When you retype the data, keep every word exactly and include none of the pictures.

## Entries provided
──────────

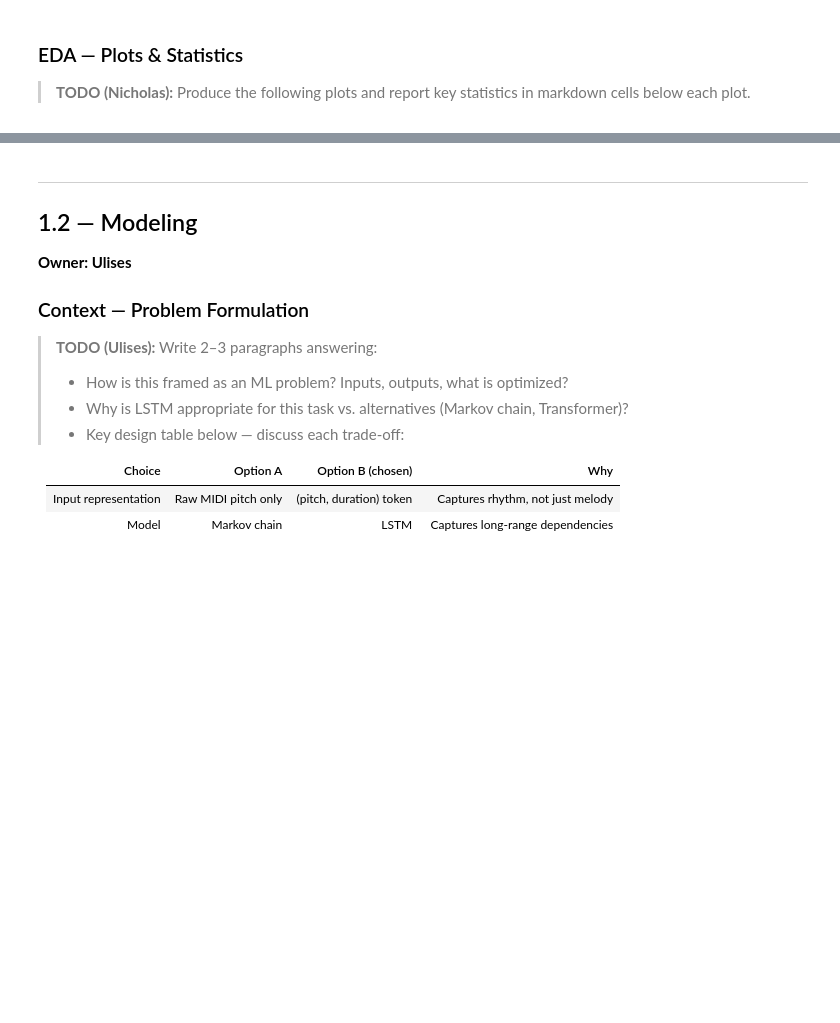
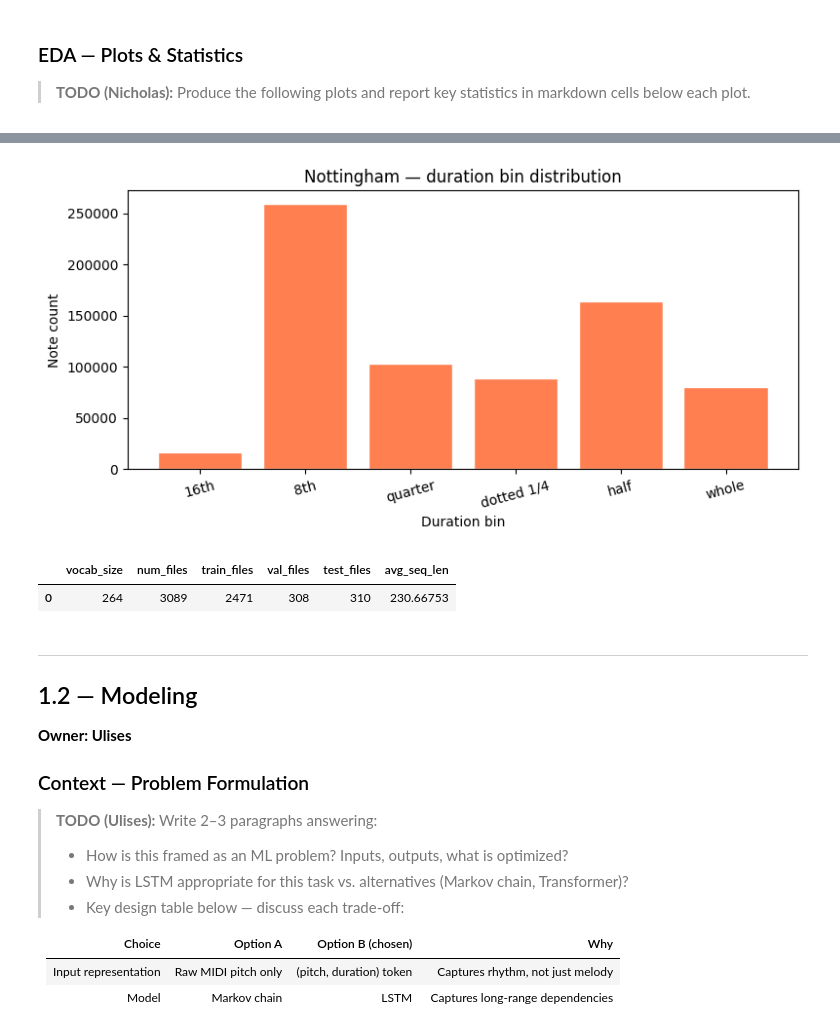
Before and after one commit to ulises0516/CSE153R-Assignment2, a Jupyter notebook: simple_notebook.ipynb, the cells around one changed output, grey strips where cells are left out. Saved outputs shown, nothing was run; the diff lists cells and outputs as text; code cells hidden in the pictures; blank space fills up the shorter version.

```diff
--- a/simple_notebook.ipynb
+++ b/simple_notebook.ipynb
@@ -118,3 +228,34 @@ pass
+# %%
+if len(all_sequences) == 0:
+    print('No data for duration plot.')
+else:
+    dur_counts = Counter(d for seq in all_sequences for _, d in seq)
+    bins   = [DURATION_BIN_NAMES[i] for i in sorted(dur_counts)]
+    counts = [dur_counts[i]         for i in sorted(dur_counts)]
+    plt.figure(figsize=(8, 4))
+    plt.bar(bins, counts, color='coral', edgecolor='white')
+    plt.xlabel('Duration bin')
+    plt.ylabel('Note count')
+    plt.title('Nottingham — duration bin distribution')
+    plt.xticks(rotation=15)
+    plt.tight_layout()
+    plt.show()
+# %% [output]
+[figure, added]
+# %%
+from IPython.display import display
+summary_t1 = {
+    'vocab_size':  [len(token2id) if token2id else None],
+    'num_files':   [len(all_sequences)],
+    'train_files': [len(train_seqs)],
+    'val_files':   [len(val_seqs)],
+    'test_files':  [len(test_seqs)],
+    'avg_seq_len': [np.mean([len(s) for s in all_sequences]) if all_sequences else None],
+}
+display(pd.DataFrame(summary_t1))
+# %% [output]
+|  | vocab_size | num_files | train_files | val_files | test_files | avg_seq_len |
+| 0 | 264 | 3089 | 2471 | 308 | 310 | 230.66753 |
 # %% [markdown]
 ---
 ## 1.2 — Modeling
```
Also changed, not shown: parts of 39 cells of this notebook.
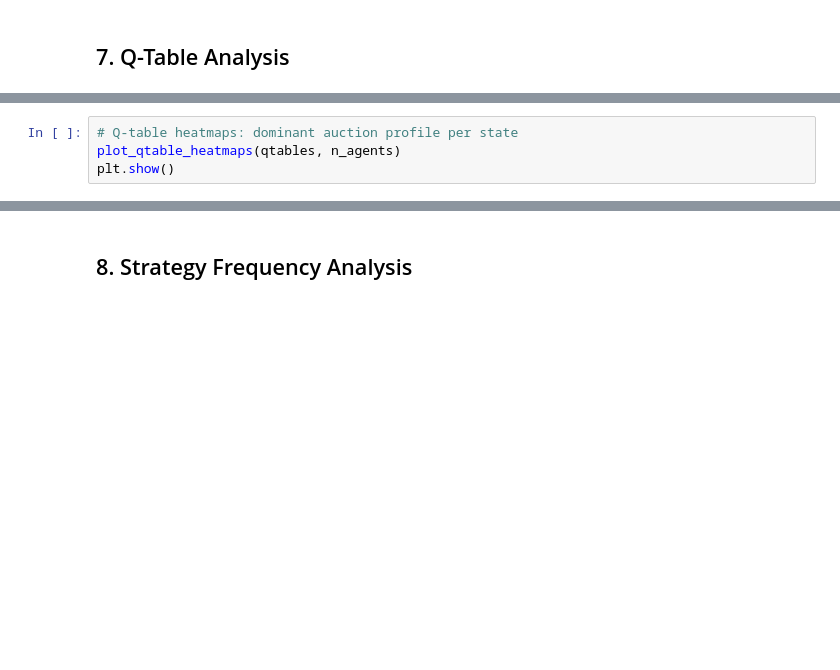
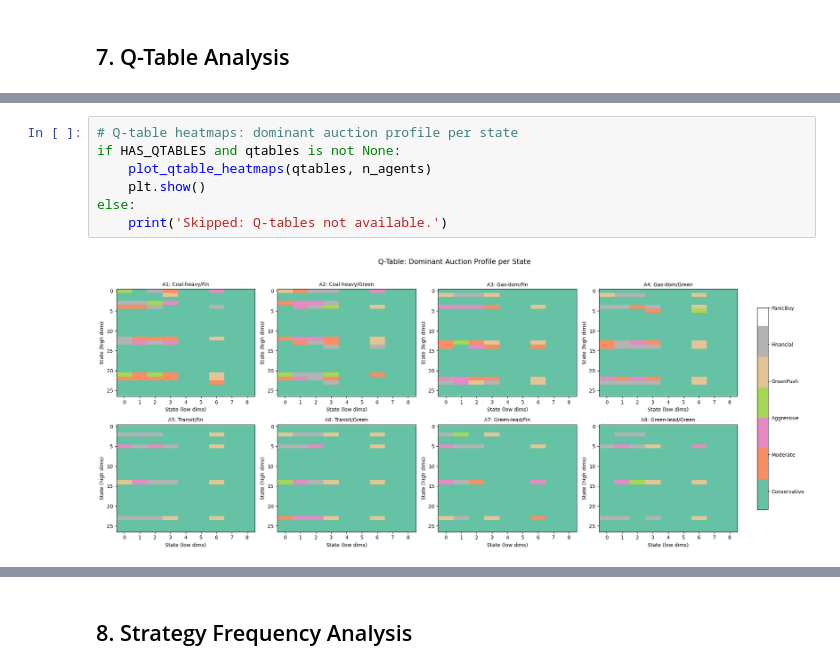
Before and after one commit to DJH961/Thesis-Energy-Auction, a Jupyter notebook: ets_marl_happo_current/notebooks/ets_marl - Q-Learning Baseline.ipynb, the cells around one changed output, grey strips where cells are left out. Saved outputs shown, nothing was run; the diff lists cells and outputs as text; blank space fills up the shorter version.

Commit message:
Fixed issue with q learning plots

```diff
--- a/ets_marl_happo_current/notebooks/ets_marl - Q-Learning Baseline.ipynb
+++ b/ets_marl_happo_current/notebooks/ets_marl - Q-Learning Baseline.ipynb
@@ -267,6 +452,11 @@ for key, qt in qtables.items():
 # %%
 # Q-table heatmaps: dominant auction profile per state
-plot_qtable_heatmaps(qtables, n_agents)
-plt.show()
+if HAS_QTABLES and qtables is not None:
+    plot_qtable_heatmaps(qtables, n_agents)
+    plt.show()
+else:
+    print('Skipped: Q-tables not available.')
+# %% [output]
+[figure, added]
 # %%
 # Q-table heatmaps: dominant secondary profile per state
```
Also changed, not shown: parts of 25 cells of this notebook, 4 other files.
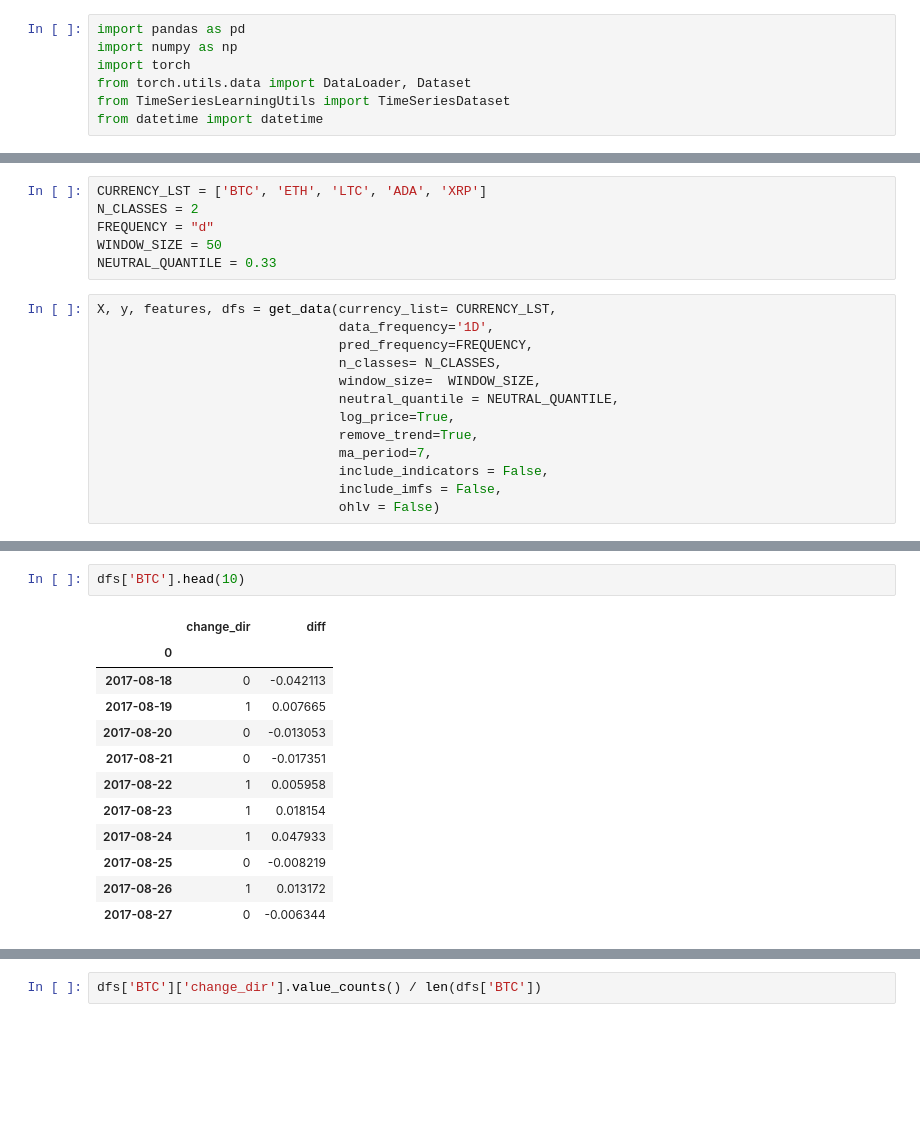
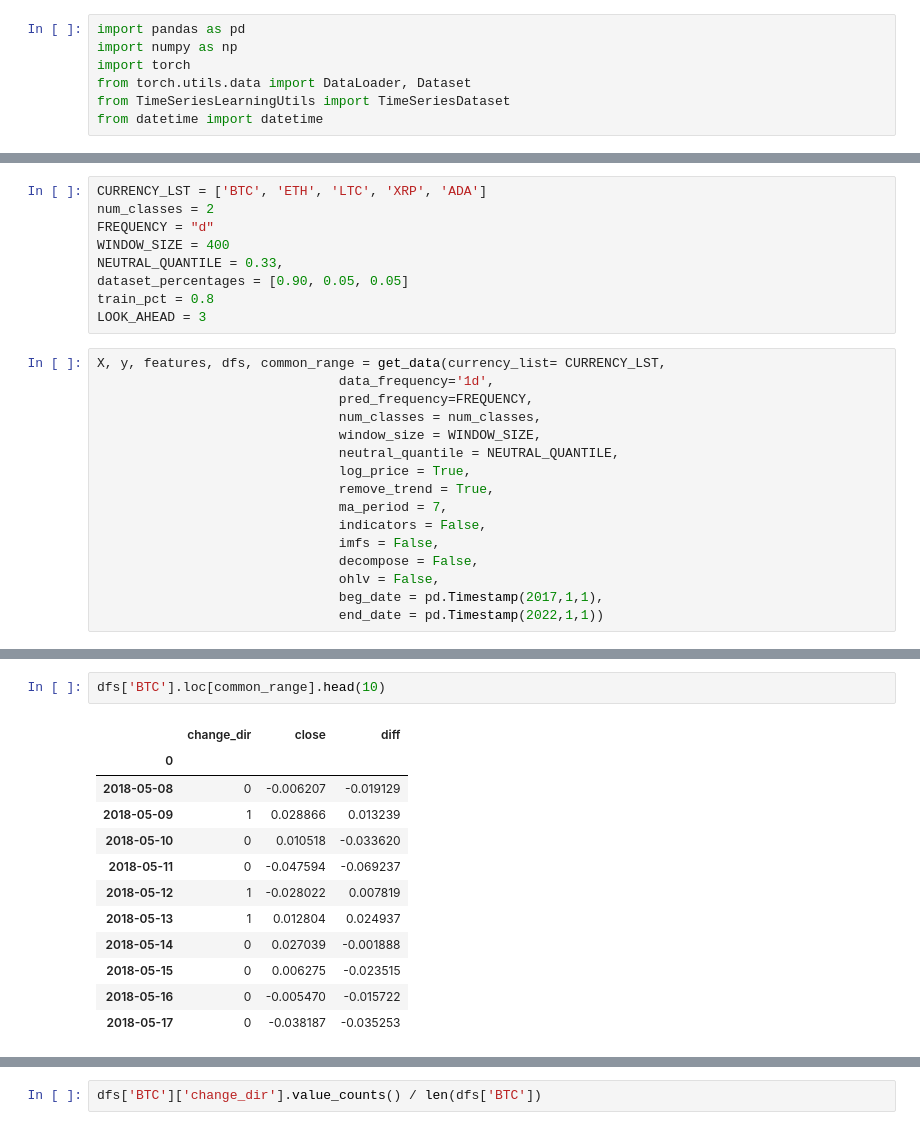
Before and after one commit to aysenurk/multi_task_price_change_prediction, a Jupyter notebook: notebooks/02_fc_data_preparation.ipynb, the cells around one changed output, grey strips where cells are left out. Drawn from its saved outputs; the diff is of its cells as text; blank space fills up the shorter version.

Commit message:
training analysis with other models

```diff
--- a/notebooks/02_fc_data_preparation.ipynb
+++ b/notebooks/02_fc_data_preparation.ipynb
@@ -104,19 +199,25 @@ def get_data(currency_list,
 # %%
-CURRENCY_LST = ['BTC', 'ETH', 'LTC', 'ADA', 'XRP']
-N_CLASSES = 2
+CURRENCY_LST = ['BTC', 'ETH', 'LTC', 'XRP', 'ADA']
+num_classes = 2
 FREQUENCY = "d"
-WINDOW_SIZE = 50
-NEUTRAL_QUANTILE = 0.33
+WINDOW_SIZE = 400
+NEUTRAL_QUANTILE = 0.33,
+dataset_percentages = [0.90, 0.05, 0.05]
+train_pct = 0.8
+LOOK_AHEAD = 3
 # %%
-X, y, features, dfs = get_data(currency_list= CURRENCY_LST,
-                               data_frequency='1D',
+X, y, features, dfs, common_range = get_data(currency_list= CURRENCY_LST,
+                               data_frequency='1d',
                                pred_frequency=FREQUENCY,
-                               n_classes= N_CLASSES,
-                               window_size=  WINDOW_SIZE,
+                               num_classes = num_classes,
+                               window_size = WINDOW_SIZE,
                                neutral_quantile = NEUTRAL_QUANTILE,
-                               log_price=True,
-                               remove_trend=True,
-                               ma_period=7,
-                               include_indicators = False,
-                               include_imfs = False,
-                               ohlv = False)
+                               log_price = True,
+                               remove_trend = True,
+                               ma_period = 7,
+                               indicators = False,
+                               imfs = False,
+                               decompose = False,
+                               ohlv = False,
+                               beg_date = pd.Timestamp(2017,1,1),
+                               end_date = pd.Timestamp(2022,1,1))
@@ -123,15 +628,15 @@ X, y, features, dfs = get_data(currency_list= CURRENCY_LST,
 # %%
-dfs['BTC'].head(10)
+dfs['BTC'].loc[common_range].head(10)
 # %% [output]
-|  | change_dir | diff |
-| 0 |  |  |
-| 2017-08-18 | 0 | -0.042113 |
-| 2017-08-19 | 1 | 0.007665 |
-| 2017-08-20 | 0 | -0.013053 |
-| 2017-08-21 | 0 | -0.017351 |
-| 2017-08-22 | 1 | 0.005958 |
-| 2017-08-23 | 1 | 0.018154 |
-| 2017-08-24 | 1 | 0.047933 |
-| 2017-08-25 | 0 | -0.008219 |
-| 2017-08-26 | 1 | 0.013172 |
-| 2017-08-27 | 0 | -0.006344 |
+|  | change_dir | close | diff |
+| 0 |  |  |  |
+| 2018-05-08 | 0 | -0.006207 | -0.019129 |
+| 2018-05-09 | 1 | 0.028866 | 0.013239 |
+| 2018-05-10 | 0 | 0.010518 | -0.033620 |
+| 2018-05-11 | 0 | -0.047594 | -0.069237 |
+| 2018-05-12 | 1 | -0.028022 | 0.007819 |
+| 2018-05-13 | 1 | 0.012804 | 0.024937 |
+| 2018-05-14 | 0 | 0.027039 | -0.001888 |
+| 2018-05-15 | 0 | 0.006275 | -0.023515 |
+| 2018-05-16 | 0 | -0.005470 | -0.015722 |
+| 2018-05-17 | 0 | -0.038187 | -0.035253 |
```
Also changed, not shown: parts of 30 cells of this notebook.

──────────

## Solution to the problem
Before and after one commit to ulises0516/CSE153R-Assignment2, a Jupyter notebook: simple_notebook.ipynb, the cells around one changed output, grey strips where cells are left out. Saved outputs shown, nothing was run; the diff lists cells and outputs as text; code cells hidden in the pictures; blank space fills up the shorter version.

```diff
--- a/simple_notebook.ipynb
+++ b/simple_notebook.ipynb
@@ -118,3 +228,34 @@ pass
+# %%
+if len(all_sequences) == 0:
+    print('No data for duration plot.')
+else:
+    dur_counts = Counter(d for seq in all_sequences for _, d in seq)
+    bins   = [DURATION_BIN_NAMES[i] for i in sorted(dur_counts)]
+    counts = [dur_counts[i]         for i in sorted(dur_counts)]
+    plt.figure(figsize=(8, 4))
+    plt.bar(bins, counts, color='coral', edgecolor='white')
+    plt.xlabel('Duration bin')
+    plt.ylabel('Note count')
+    plt.title('Nottingham — duration bin distribution')
+    plt.xticks(rotation=15)
+    plt.tight_layout()
+    plt.show()
+# %% [output]
+[figure, added]
+# %%
+from IPython.display import display
+summary_t1 = {
+    'vocab_size':  [len(token2id) if token2id else None],
+    'num_files':   [len(all_sequences)],
+    'train_files': [len(train_seqs)],
+    'val_files':   [len(val_seqs)],
+    'test_files':  [len(test_seqs)],
+    'avg_seq_len': [np.mean([len(s) for s in all_sequences]) if all_sequences else None],
+}
+display(pd.DataFrame(summary_t1))
+# %% [output]
+|  | vocab_size | num_files | train_files | val_files | test_files | avg_seq_len |
+| 0 | 264 | 3089 | 2471 | 308 | 310 | 230.66753 |
 # %% [markdown]
 ---
 ## 1.2 — Modeling
```
Also changed, not shown: parts of 39 cells of this notebook.
Before and after one commit to DJH961/Thesis-Energy-Auction, a Jupyter notebook: ets_marl_happo_current/notebooks/ets_marl - Q-Learning Baseline.ipynb, the cells around one changed output, grey strips where cells are left out. Saved outputs shown, nothing was run; the diff lists cells and outputs as text; blank space fills up the shorter version.

Commit message:
Fixed issue with q learning plots

```diff
--- a/ets_marl_happo_current/notebooks/ets_marl - Q-Learning Baseline.ipynb
+++ b/ets_marl_happo_current/notebooks/ets_marl - Q-Learning Baseline.ipynb
@@ -267,6 +452,11 @@ for key, qt in qtables.items():
 # %%
 # Q-table heatmaps: dominant auction profile per state
-plot_qtable_heatmaps(qtables, n_agents)
-plt.show()
+if HAS_QTABLES and qtables is not None:
+    plot_qtable_heatmaps(qtables, n_agents)
+    plt.show()
+else:
+    print('Skipped: Q-tables not available.')
+# %% [output]
+[figure, added]
 # %%
 # Q-table heatmaps: dominant secondary profile per state
```
Also changed, not shown: parts of 25 cells of this notebook, 4 other files.
Before and after one commit to aysenurk/multi_task_price_change_prediction, a Jupyter notebook: notebooks/02_fc_data_preparation.ipynb, the cells around one changed output, grey strips where cells are left out. Drawn from its saved outputs; the diff is of its cells as text; blank space fills up the shorter version.

Commit message:
training analysis with other models

```diff
--- a/notebooks/02_fc_data_preparation.ipynb
+++ b/notebooks/02_fc_data_preparation.ipynb
@@ -104,19 +199,25 @@ def get_data(currency_list,
 # %%
-CURRENCY_LST = ['BTC', 'ETH', 'LTC', 'ADA', 'XRP']
-N_CLASSES = 2
+CURRENCY_LST = ['BTC', 'ETH', 'LTC', 'XRP', 'ADA']
+num_classes = 2
 FREQUENCY = "d"
-WINDOW_SIZE = 50
-NEUTRAL_QUANTILE = 0.33
+WINDOW_SIZE = 400
+NEUTRAL_QUANTILE = 0.33,
+dataset_percentages = [0.90, 0.05, 0.05]
+train_pct = 0.8
+LOOK_AHEAD = 3
 # %%
-X, y, features, dfs = get_data(currency_list= CURRENCY_LST,
-                               data_frequency='1D',
+X, y, features, dfs, common_range = get_data(currency_list= CURRENCY_LST,
+                               data_frequency='1d',
                                pred_frequency=FREQUENCY,
-                               n_classes= N_CLASSES,
-                               window_size=  WINDOW_SIZE,
+                               num_classes = num_classes,
+                               window_size = WINDOW_SIZE,
                                neutral_quantile = NEUTRAL_QUANTILE,
-                               log_price=True,
-                               remove_trend=True,
-                               ma_period=7,
-                               include_indicators = False,
-                               include_imfs = False,
-                               ohlv = False)
+                               log_price = True,
+                               remove_trend = True,
+                               ma_period = 7,
+                               indicators = False,
+                               imfs = False,
+                               decompose = False,
+                               ohlv = False,
+                               beg_date = pd.Timestamp(2017,1,1),
+                               end_date = pd.Timestamp(2022,1,1))
@@ -123,15 +628,15 @@ X, y, features, dfs = get_data(currency_list= CURRENCY_LST,
 # %%
-dfs['BTC'].head(10)
+dfs['BTC'].loc[common_range].head(10)
 # %% [output]
-|  | change_dir | diff |
-| 0 |  |  |
-| 2017-08-18 | 0 | -0.042113 |
-| 2017-08-19 | 1 | 0.007665 |
-| 2017-08-20 | 0 | -0.013053 |
-| 2017-08-21 | 0 | -0.017351 |
-| 2017-08-22 | 1 | 0.005958 |
-| 2017-08-23 | 1 | 0.018154 |
-| 2017-08-24 | 1 | 0.047933 |
-| 2017-08-25 | 0 | -0.008219 |
-| 2017-08-26 | 1 | 0.013172 |
-| 2017-08-27 | 0 | -0.006344 |
+|  | change_dir | close | diff |
+| 0 |  |  |  |
+| 2018-05-08 | 0 | -0.006207 | -0.019129 |
+| 2018-05-09 | 1 | 0.028866 | 0.013239 |
+| 2018-05-10 | 0 | 0.010518 | -0.033620 |
+| 2018-05-11 | 0 | -0.047594 | -0.069237 |
+| 2018-05-12 | 1 | -0.028022 | 0.007819 |
+| 2018-05-13 | 1 | 0.012804 | 0.024937 |
+| 2018-05-14 | 0 | 0.027039 | -0.001888 |
+| 2018-05-15 | 0 | 0.006275 | -0.023515 |
+| 2018-05-16 | 0 | -0.005470 | -0.015722 |
+| 2018-05-17 | 0 | -0.038187 | -0.035253 |
```
Also changed, not shown: parts of 30 cells of this notebook.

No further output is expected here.